**** Material provided
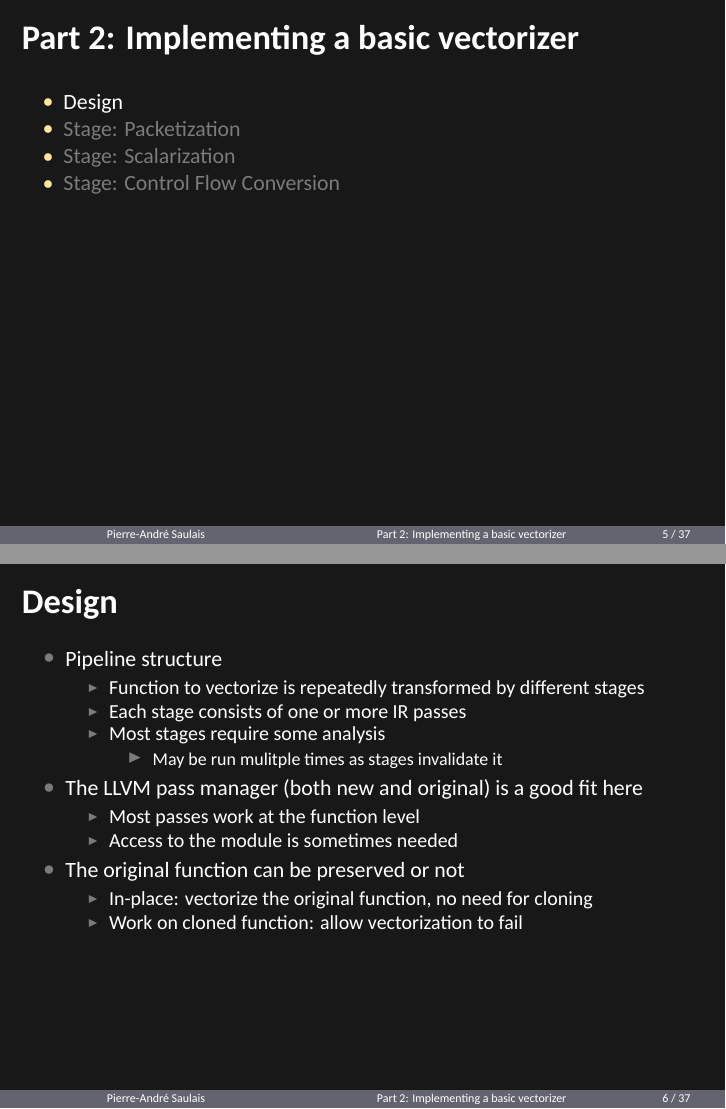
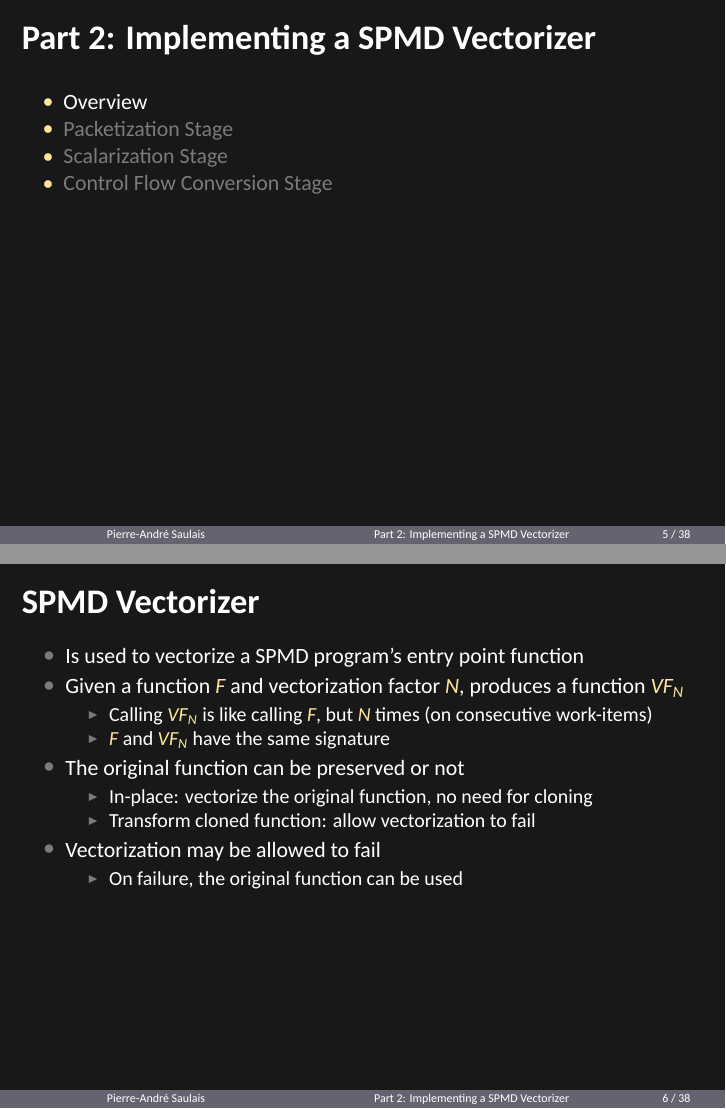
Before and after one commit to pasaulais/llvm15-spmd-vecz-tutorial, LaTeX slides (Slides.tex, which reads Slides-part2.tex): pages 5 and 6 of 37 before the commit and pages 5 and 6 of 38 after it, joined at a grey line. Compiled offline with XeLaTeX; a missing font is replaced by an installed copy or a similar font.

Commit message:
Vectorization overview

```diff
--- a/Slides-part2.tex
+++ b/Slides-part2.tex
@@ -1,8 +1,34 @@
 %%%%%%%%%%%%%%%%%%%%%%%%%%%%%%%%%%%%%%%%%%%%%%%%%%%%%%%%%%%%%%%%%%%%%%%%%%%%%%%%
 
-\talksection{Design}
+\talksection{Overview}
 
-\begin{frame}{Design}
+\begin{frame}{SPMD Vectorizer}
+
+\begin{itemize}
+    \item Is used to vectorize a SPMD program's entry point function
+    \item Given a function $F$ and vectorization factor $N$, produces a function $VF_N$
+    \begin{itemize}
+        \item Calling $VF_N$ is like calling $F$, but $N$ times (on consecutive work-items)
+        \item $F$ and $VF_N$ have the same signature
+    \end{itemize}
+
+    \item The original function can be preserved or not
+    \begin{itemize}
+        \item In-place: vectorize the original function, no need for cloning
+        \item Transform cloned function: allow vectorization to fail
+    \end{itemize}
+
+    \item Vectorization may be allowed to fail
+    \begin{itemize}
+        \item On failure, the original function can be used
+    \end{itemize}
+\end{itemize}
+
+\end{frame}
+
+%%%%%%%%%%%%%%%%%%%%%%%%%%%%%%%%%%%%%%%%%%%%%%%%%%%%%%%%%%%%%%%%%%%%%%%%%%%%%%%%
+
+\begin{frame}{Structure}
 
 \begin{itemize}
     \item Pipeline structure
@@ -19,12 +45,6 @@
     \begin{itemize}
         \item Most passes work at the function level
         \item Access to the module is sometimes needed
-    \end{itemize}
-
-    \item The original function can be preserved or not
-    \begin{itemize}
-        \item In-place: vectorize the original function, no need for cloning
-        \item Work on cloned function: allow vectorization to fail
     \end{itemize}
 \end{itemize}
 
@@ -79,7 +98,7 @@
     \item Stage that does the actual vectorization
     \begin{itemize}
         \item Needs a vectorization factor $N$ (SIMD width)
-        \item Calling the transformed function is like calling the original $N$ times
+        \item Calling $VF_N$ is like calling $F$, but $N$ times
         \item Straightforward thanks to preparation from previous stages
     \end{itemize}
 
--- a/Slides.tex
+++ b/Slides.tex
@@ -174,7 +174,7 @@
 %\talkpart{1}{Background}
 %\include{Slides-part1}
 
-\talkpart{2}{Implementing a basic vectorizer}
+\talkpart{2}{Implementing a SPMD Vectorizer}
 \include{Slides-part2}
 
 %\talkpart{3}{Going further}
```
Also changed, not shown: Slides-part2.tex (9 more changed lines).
********
=== Problem statement ===
Could you reproduce the listing above exactly and drop every picture?

=== Final answer ===
Before and after one commit to pasaulais/llvm15-spmd-vecz-tutorial, LaTeX slides (Slides.tex, which reads Slides-part2.tex): pages 5 and 6 of 37 before the commit and pages 5 and 6 of 38 after it, joined at a grey line. Compiled offline with XeLaTeX; a missing font is replaced by an installed copy or a similar font.

Commit message:
Vectorization overview

```diff
--- a/Slides-part2.tex
+++ b/Slides-part2.tex
@@ -1,8 +1,34 @@
 %%%%%%%%%%%%%%%%%%%%%%%%%%%%%%%%%%%%%%%%%%%%%%%%%%%%%%%%%%%%%%%%%%%%%%%%%%%%%%%%
 
-\talksection{Design}
+\talksection{Overview}
 
-\begin{frame}{Design}
+\begin{frame}{SPMD Vectorizer}
+
+\begin{itemize}
+    \item Is used to vectorize a SPMD program's entry point function
+    \item Given a function $F$ and vectorization factor $N$, produces a function $VF_N$
+    \begin{itemize}
+        \item Calling $VF_N$ is like calling $F$, but $N$ times (on consecutive work-items)
+        \item $F$ and $VF_N$ have the same signature
+    \end{itemize}
+
+    \item The original function can be preserved or not
+    \begin{itemize}
+        \item In-place: vectorize the original function, no need for cloning
+        \item Transform cloned function: allow vectorization to fail
+    \end{itemize}
+
+    \item Vectorization may be allowed to fail
+    \begin{itemize}
+        \item On failure, the original function can be used
+    \end{itemize}
+\end{itemize}
+
+\end{frame}
+
+%%%%%%%%%%%%%%%%%%%%%%%%%%%%%%%%%%%%%%%%%%%%%%%%%%%%%%%%%%%%%%%%%%%%%%%%%%%%%%%%
+
+\begin{frame}{Structure}
 
 \begin{itemize}
     \item Pipeline structure
@@ -19,12 +45,6 @@
     \begin{itemize}
         \item Most passes work at the function level
         \item Access to the module is sometimes needed
-    \end{itemize}
-
-    \item The original function can be preserved or not
-    \begin{itemize}
-        \item In-place: vectorize the original function, no need for cloning
-        \item Work on cloned function: allow vectorization to fail
     \end{itemize}
 \end{itemize}
 
@@ -79,7 +98,7 @@
     \item Stage that does the actual vectorization
     \begin{itemize}
         \item Needs a vectorization factor $N$ (SIMD width)
-        \item Calling the transformed function is like calling the original $N$ times
+        \item Calling $VF_N$ is like calling $F$, but $N$ times
         \item Straightforward thanks to preparation from previous stages
     \end{itemize}
 
--- a/Slides.tex
+++ b/Slides.tex
@@ -174,7 +174,7 @@
 %\talkpart{1}{Background}
 %\include{Slides-part1}
 
-\talkpart{2}{Implementing a basic vectorizer}
+\talkpart{2}{Implementing a SPMD Vectorizer}
 \include{Slides-part2}
 
 %\talkpart{3}{Going further}
```
Also changed, not shown: Slides-part2.tex (9 more changed lines).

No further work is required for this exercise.